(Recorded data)
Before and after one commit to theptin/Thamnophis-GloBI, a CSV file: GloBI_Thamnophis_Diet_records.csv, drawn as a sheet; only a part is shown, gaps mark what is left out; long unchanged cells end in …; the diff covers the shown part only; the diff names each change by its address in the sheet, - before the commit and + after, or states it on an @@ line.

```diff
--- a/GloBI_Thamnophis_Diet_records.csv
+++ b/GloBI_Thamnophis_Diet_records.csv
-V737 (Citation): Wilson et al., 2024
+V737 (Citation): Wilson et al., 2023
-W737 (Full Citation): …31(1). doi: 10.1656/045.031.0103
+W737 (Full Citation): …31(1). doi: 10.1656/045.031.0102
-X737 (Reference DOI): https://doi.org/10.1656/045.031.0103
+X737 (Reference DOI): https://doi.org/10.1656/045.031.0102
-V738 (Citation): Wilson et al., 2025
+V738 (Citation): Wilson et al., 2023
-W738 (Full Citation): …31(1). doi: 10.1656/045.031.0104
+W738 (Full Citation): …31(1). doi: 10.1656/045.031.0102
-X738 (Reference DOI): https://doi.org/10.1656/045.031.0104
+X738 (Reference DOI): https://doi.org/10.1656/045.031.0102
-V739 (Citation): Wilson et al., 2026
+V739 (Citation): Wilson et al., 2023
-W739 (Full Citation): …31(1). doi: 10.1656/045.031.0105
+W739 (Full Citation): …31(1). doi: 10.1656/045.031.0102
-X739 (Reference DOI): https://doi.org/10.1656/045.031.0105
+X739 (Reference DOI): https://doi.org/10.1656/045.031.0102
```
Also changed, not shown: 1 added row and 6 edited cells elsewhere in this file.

---

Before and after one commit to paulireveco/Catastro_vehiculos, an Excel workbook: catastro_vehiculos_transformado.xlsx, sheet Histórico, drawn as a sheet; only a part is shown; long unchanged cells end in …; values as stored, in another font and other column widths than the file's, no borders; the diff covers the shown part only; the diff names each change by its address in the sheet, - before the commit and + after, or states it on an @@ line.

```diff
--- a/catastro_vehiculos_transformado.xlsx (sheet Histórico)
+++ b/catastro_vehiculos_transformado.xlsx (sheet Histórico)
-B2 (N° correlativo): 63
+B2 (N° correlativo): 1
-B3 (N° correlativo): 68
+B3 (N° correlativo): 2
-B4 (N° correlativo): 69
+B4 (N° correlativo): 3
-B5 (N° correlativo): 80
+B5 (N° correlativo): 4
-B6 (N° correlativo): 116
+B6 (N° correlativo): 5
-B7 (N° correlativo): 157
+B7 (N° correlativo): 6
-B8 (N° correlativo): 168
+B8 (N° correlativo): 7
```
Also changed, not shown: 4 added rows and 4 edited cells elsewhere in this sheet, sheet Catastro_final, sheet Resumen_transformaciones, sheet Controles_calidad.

* [TASK OBJECTIVE]:
The total, and nothing more: how many lines in the entries contain "Citation"?

* [RESULT]:
12